Austin’s sheer physical beauty captured the heart of visiting Republic of Texas Vice president Mirabeau B. Lamar, who traveled in 1838 to what was then known as Waterloo to hunt buffalo with friend Jacob Harrell, who lived in the land of the Comanche and Tonkawa Indians. Succeeding Texas Revolution hero Sam Houston as president of a young nation, Lamar dispatched surveyor Edwin Waller to the Texas Hill Country village that the President’s Commission had renamed the capital of the upstart Republic to honor Stephen F. Austin. Waller in 1839 surveyed the town, selling lots and overseeing construction of a dog-trot style state capitol. Waller’s visionary layout of the central city, which followed the area’s topography, remains essentially unchanged 150 years later.
With the city still vulnerable to Indian attacks in 1842, Austin found itself virtually deserted as Gov. Sam Houston moved the Republic’s government to Houston to keep it out of harm’s way. Houston might be the state capital today without the governor’s failed attempt to have Texas Rangers retrieve the state’s archives.
In The Archive Wars, Austin hotelkeeper Angelina Belle Eberly spotted the Rangers that Houston had dispatched to Austin loading documents taken from a state building into wagons. She fired a cannon to alert the townspeople, who chased the lawmen to Brushy Creek and recovered the documents.

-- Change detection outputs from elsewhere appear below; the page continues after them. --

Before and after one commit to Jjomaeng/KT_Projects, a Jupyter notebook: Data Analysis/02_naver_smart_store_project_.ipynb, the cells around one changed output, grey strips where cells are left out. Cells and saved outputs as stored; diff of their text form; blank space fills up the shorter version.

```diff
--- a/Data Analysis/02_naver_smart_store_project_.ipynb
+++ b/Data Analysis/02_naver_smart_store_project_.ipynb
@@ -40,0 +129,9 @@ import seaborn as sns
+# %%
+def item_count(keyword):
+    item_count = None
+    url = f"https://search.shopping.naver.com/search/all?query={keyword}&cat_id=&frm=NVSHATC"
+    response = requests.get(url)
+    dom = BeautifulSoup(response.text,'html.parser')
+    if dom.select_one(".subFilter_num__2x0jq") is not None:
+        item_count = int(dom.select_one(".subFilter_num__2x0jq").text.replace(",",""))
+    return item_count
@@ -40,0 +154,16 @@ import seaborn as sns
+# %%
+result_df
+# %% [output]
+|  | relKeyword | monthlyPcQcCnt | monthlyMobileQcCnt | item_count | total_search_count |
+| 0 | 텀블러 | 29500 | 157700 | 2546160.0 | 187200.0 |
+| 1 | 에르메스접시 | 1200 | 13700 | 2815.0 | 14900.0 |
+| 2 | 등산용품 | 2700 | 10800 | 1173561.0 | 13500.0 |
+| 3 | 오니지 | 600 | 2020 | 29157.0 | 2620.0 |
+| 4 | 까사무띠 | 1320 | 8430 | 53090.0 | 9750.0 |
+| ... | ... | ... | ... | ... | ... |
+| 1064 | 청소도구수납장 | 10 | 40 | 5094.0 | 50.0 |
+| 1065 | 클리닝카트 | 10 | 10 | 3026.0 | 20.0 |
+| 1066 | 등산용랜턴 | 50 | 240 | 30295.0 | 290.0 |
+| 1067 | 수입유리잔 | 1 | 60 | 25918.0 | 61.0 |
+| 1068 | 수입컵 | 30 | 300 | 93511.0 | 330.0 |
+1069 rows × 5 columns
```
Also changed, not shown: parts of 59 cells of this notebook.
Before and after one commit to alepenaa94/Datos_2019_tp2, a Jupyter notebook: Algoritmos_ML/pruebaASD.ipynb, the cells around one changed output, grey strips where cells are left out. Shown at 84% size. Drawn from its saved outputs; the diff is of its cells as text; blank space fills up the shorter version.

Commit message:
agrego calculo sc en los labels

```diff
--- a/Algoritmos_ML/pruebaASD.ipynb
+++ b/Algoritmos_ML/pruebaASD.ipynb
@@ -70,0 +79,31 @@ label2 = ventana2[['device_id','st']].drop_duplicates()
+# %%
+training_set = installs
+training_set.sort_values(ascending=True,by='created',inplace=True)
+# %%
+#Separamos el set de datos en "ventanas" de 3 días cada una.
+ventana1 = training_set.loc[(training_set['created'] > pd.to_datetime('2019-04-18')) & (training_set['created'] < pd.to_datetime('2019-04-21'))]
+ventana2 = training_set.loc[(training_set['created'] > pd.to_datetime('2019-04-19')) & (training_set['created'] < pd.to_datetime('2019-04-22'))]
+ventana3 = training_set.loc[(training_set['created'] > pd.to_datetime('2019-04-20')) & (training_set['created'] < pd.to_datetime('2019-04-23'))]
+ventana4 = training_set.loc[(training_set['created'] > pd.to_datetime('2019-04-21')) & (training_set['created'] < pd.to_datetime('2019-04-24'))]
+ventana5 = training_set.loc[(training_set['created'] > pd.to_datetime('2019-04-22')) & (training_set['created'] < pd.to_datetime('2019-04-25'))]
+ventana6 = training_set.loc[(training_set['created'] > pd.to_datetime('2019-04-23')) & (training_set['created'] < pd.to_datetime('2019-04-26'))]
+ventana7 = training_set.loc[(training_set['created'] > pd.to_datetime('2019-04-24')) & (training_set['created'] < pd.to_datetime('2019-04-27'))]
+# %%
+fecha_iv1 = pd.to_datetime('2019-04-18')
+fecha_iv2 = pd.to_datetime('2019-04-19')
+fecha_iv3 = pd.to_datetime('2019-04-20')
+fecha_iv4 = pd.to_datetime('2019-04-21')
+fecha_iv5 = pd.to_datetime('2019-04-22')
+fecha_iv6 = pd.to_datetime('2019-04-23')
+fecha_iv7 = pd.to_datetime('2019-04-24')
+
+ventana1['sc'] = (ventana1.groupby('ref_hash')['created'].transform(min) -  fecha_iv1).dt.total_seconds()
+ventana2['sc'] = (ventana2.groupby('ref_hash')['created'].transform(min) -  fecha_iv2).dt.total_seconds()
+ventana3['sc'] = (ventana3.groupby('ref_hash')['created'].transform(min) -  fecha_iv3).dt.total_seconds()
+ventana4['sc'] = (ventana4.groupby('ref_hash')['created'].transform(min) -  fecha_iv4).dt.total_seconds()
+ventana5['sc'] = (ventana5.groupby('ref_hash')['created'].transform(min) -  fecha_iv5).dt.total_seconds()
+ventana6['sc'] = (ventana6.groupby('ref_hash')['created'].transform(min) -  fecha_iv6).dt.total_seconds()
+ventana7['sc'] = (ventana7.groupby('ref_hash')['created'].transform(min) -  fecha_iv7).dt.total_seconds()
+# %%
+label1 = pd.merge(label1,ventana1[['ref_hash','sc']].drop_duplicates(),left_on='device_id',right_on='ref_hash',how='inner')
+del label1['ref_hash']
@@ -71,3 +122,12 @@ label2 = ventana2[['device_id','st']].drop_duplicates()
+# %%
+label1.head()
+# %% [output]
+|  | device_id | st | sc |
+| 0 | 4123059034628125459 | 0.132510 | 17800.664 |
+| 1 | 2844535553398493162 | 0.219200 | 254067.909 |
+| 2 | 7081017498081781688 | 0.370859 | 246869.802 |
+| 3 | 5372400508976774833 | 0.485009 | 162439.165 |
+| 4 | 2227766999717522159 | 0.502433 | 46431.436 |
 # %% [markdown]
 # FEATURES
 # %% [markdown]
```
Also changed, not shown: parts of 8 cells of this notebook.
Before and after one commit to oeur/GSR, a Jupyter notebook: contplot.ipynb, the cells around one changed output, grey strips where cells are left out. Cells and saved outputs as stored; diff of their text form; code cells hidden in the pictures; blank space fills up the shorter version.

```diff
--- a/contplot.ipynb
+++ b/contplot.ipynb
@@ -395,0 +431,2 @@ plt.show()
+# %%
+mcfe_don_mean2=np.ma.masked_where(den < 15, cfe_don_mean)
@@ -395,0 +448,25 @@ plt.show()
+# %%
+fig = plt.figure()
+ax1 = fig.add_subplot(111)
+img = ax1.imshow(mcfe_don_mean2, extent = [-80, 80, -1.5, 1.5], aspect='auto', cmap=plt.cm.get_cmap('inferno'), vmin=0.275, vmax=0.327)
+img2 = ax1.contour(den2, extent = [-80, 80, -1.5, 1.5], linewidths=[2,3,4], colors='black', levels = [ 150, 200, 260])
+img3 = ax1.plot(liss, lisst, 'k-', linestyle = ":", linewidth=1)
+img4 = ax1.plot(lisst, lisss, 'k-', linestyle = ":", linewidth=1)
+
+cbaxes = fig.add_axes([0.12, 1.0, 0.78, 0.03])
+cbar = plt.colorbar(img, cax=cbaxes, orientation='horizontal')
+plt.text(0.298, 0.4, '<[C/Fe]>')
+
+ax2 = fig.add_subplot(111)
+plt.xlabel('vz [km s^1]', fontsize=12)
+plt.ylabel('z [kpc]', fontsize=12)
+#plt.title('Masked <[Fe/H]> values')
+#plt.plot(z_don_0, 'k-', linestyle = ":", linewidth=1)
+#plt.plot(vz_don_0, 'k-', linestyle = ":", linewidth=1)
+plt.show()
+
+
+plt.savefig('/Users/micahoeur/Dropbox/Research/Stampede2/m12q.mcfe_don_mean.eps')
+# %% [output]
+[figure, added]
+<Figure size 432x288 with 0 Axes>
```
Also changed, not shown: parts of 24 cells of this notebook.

In 1845, Republic President Anson Jones moved the capital back to Austin. Austinites would see a flourish of construction: the Capitol (1853), the Governor’s Mansion (1856) and the General Land Office (1857). Today, the General Land Office serves as the Capitol Complex Visitor Center.
In the next quarter century, an iron bridge spanned the Colorado River (1884), the University of Texas was founded (1883) and the moonlight towers lit the downtown sky. The Flood of 1900 swept away the bridge, houses and livestock, and left more than 20,000 residents in darkness.
When the city’s limestone Capitol burned to the ground in 1881, citizens rallied to build a granite structure that stands 309 feet. Free Capitol tours are given daily at the statehouse that underwent a four-year, $67 million renovation. The town’s political legacy includes the likes of “Ma” Ferguson, the second woman to serve as governor in the United States, and President Lyndon Johnson, who was elected in 1937 to represent Austin in the U.S. Congress.
The Lyndon Baines Johnson Library and Museum on the UT campus chronicles the remarkable life of the state’s most renowned politician through 40 million papers and documents, emotionally charged dioramas, recordings, photography, music, sound effects and recorded commentary. The museum is open 9 to 5 daily, except Christmas Day.
The Congress Avenue and Sixth Street (Pecan Street) National Register Districts interweave modern skyscrapers with more ornate 19th century buildings such as the Old Bakery (1876), Millett Opera House (1878), Driskill Hotel (1886), Walter Tips Building (1876) and Robinson-Rosner Building (1856). Historically significant places of worship, such as St. Mary’s Cathedral (1874) and St. David’s Church (1854) reflect Old World architecture. The Historic Congress Avenue & Sixth Street tour times are 9 a.m. Thursday-Saturday and 2 p.m. on Sunday.
O. Henry Home and Museum (1888) is worth a short side trip. Relocated from 308 E. 4th St. to 5th Street between Trinity and Neches, the Victorian cottage served as the residence of famous short story writer William Sydney Porter and his family from 1893-95. The museum is free and open from 12-5 p.m. Wednesday-Sunday.
Take a stroll through the Bremond Block National Historic Register District, a residential enclave of stately homes built on the edge of the city’s commercial district before the turn of the century. It contains a collection of homes belonging to members of the John Bremond, Sr. family, a wealthy merchant, and his prosperous neighbors, the Robinsons and Hirschfields. Guided walking tours of the Historic Bremond Block take place at 11 a.m. Saturdays and Sundays.